Could you restate the data word for word and drop the pictures?

(Before and after images)
++++++

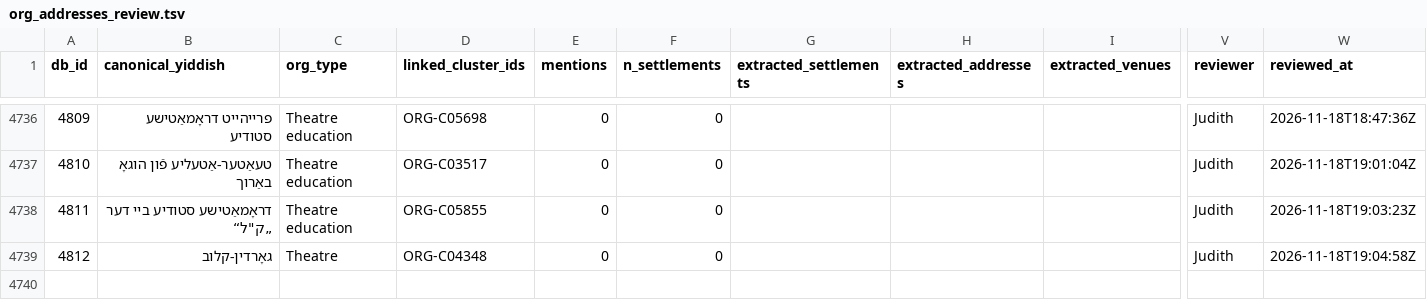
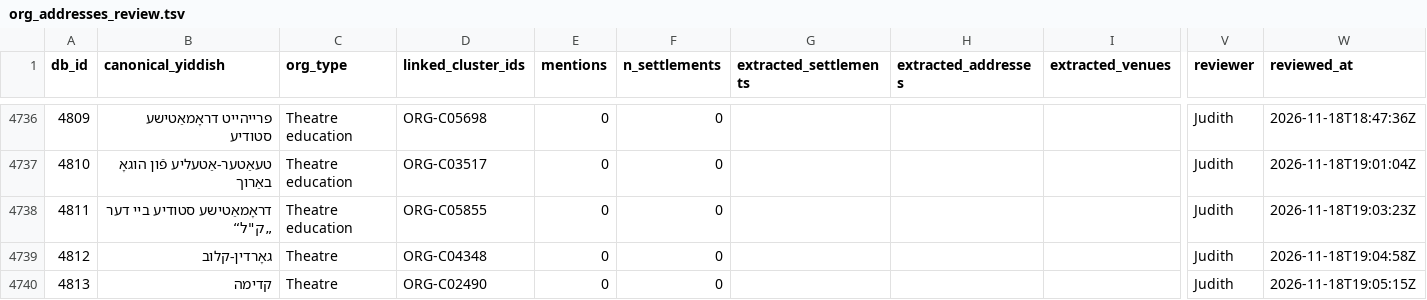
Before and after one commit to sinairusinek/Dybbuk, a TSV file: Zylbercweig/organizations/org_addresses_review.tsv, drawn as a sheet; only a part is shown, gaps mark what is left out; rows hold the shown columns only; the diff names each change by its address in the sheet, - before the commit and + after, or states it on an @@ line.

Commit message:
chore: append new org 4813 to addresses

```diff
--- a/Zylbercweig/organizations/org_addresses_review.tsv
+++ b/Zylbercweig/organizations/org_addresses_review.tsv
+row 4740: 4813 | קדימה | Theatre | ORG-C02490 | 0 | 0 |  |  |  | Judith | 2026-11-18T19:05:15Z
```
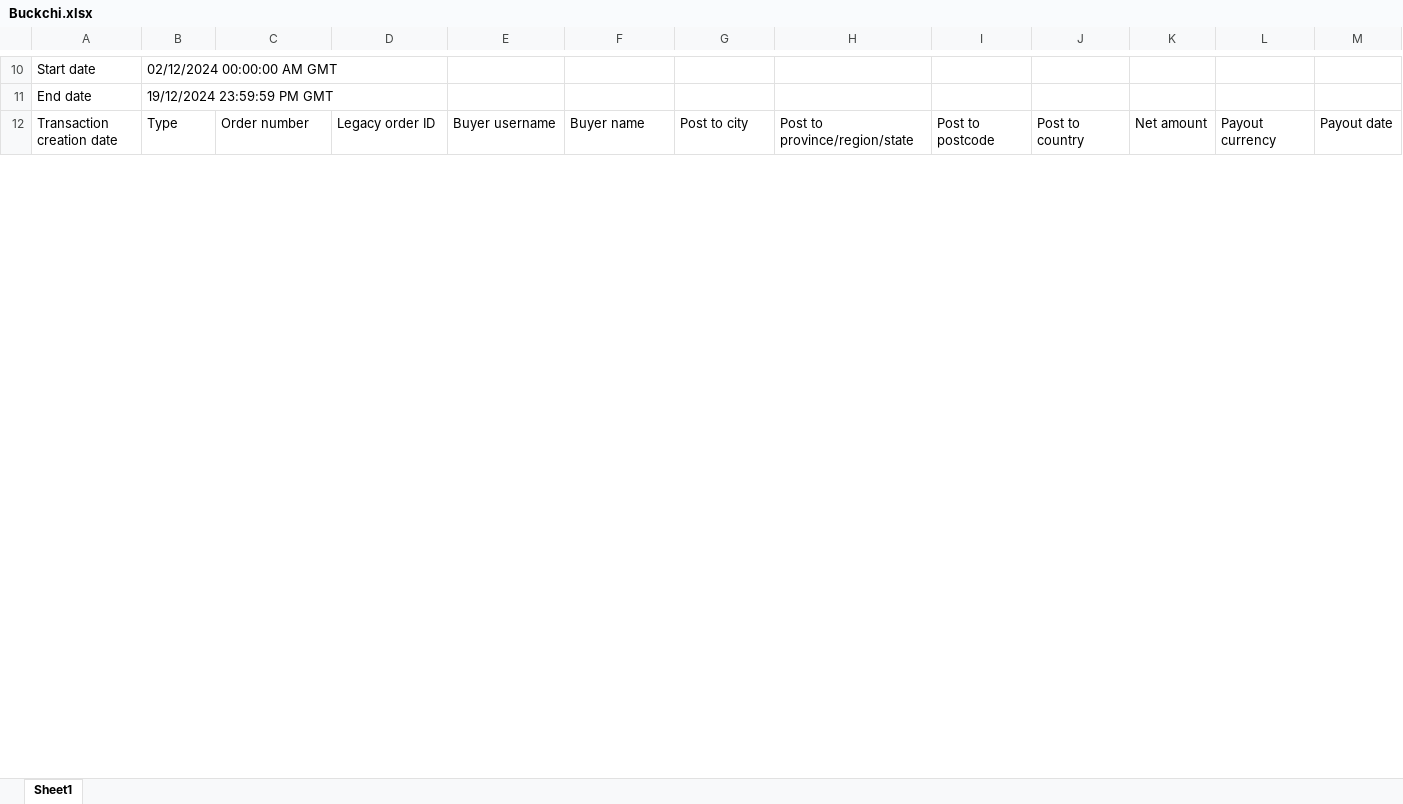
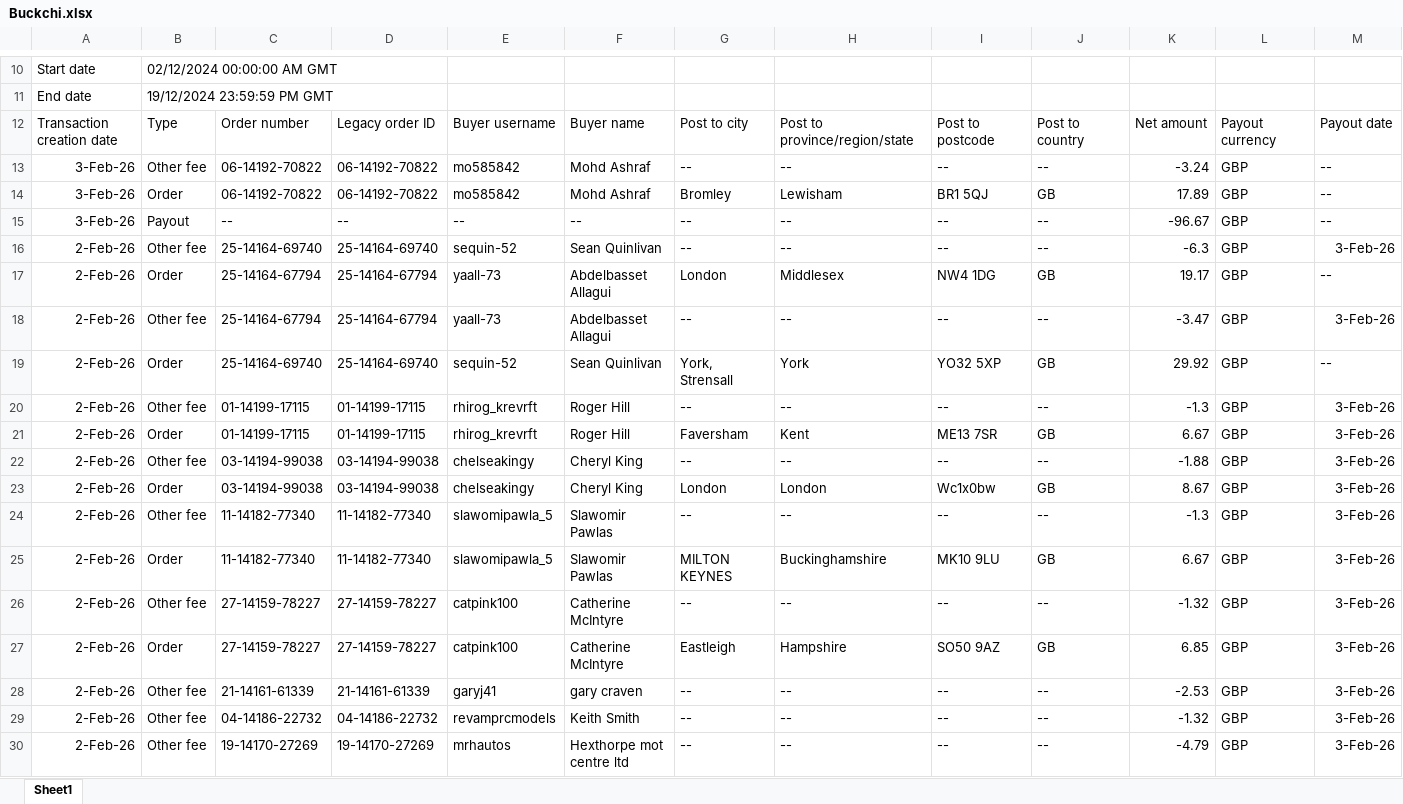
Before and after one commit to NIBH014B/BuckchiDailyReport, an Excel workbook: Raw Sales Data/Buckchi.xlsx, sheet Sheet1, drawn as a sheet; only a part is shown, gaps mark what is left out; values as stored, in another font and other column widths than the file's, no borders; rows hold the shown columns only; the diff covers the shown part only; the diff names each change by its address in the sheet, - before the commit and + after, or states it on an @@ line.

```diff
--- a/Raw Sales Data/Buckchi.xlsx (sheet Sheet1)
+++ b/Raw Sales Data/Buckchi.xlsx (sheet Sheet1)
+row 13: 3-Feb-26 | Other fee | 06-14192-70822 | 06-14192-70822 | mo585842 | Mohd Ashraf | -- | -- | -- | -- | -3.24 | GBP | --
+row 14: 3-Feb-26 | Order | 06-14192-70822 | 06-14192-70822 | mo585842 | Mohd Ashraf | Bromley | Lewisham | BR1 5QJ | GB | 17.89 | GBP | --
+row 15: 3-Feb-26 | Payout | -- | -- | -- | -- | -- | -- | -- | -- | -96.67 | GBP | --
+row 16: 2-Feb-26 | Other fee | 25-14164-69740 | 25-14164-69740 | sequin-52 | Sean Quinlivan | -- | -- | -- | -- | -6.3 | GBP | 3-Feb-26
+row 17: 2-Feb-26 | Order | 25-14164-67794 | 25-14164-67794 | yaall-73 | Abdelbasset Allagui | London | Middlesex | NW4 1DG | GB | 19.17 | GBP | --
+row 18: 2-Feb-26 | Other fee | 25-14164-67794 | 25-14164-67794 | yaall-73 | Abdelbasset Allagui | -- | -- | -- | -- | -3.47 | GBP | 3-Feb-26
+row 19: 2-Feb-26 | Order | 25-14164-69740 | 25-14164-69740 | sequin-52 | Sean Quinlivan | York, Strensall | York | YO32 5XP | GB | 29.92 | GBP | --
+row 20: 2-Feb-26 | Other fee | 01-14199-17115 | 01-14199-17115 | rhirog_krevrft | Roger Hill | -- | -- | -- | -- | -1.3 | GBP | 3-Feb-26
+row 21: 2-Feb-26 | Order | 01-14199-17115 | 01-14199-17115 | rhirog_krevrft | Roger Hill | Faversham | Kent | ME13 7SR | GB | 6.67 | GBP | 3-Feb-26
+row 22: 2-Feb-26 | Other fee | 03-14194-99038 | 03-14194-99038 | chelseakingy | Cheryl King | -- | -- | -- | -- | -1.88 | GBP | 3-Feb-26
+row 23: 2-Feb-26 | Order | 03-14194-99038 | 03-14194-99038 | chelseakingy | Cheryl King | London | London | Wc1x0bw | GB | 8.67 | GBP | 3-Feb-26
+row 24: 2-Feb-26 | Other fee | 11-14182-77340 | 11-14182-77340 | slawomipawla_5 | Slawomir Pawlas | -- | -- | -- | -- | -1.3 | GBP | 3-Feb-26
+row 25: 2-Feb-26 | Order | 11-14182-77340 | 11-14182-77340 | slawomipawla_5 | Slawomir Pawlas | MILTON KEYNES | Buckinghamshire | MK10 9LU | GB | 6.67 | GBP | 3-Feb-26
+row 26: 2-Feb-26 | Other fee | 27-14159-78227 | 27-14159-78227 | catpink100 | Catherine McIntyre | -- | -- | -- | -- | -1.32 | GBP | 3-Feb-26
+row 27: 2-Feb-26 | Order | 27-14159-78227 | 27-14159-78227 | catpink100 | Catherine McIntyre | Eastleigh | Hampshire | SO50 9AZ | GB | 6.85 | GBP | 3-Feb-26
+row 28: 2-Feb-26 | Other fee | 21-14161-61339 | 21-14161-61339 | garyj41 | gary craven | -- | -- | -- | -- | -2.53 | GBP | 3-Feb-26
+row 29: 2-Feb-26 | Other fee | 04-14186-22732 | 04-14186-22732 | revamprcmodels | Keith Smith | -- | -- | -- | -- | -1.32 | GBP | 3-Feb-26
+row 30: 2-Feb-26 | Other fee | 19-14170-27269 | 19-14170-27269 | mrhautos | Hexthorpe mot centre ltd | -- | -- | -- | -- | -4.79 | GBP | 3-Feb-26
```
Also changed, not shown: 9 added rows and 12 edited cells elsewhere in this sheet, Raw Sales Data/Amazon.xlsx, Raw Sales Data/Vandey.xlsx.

++++++

### Answer to this problem
Before and after one commit to sinairusinek/Dybbuk, a TSV file: Zylbercweig/organizations/org_addresses_review.tsv, drawn as a sheet; only a part is shown, gaps mark what is left out; rows hold the shown columns only; the diff names each change by its address in the sheet, - before the commit and + after, or states it on an @@ line.

Commit message:
chore: append new org 4813 to addresses

```diff
--- a/Zylbercweig/organizations/org_addresses_review.tsv
+++ b/Zylbercweig/organizations/org_addresses_review.tsv
+row 4740: 4813 | קדימה | Theatre | ORG-C02490 | 0 | 0 |  |  |  | Judith | 2026-11-18T19:05:15Z
```
Before and after one commit to NIBH014B/BuckchiDailyReport, an Excel workbook: Raw Sales Data/Buckchi.xlsx, sheet Sheet1, drawn as a sheet; only a part is shown, gaps mark what is left out; values as stored, in another font and other column widths than the file's, no borders; rows hold the shown columns only; the diff covers the shown part only; the diff names each change by its address in the sheet, - before the commit and + after, or states it on an @@ line.

```diff
--- a/Raw Sales Data/Buckchi.xlsx (sheet Sheet1)
+++ b/Raw Sales Data/Buckchi.xlsx (sheet Sheet1)
+row 13: 3-Feb-26 | Other fee | 06-14192-70822 | 06-14192-70822 | mo585842 | Mohd Ashraf | -- | -- | -- | -- | -3.24 | GBP | --
+row 14: 3-Feb-26 | Order | 06-14192-70822 | 06-14192-70822 | mo585842 | Mohd Ashraf | Bromley | Lewisham | BR1 5QJ | GB | 17.89 | GBP | --
+row 15: 3-Feb-26 | Payout | -- | -- | -- | -- | -- | -- | -- | -- | -96.67 | GBP | --
+row 16: 2-Feb-26 | Other fee | 25-14164-69740 | 25-14164-69740 | sequin-52 | Sean Quinlivan | -- | -- | -- | -- | -6.3 | GBP | 3-Feb-26
+row 17: 2-Feb-26 | Order | 25-14164-67794 | 25-14164-67794 | yaall-73 | Abdelbasset Allagui | London | Middlesex | NW4 1DG | GB | 19.17 | GBP | --
+row 18: 2-Feb-26 | Other fee | 25-14164-67794 | 25-14164-67794 | yaall-73 | Abdelbasset Allagui | -- | -- | -- | -- | -3.47 | GBP | 3-Feb-26
+row 19: 2-Feb-26 | Order | 25-14164-69740 | 25-14164-69740 | sequin-52 | Sean Quinlivan | York, Strensall | York | YO32 5XP | GB | 29.92 | GBP | --
+row 20: 2-Feb-26 | Other fee | 01-14199-17115 | 01-14199-17115 | rhirog_krevrft | Roger Hill | -- | -- | -- | -- | -1.3 | GBP | 3-Feb-26
+row 21: 2-Feb-26 | Order | 01-14199-17115 | 01-14199-17115 | rhirog_krevrft | Roger Hill | Faversham | Kent | ME13 7SR | GB | 6.67 | GBP | 3-Feb-26
+row 22: 2-Feb-26 | Other fee | 03-14194-99038 | 03-14194-99038 | chelseakingy | Cheryl King | -- | -- | -- | -- | -1.88 | GBP | 3-Feb-26
+row 23: 2-Feb-26 | Order | 03-14194-99038 | 03-14194-99038 | chelseakingy | Cheryl King | London | London | Wc1x0bw | GB | 8.67 | GBP | 3-Feb-26
+row 24: 2-Feb-26 | Other fee | 11-14182-77340 | 11-14182-77340 | slawomipawla_5 | Slawomir Pawlas | -- | -- | -- | -- | -1.3 | GBP | 3-Feb-26
+row 25: 2-Feb-26 | Order | 11-14182-77340 | 11-14182-77340 | slawomipawla_5 | Slawomir Pawlas | MILTON KEYNES | Buckinghamshire | MK10 9LU | GB | 6.67 | GBP | 3-Feb-26
+row 26: 2-Feb-26 | Other fee | 27-14159-78227 | 27-14159-78227 | catpink100 | Catherine McIntyre | -- | -- | -- | -- | -1.32 | GBP | 3-Feb-26
+row 27: 2-Feb-26 | Order | 27-14159-78227 | 27-14159-78227 | catpink100 | Catherine McIntyre | Eastleigh | Hampshire | SO50 9AZ | GB | 6.85 | GBP | 3-Feb-26
+row 28: 2-Feb-26 | Other fee | 21-14161-61339 | 21-14161-61339 | garyj41 | gary craven | -- | -- | -- | -- | -2.53 | GBP | 3-Feb-26
+row 29: 2-Feb-26 | Other fee | 04-14186-22732 | 04-14186-22732 | revamprcmodels | Keith Smith | -- | -- | -- | -- | -1.32 | GBP | 3-Feb-26
+row 30: 2-Feb-26 | Other fee | 19-14170-27269 | 19-14170-27269 | mrhautos | Hexthorpe mot centre ltd | -- | -- | -- | -- | -4.79 | GBP | 3-Feb-26
```
Also changed, not shown: 9 added rows and 12 edited cells elsewhere in this sheet, Raw Sales Data/Amazon.xlsx, Raw Sales Data/Vandey.xlsx.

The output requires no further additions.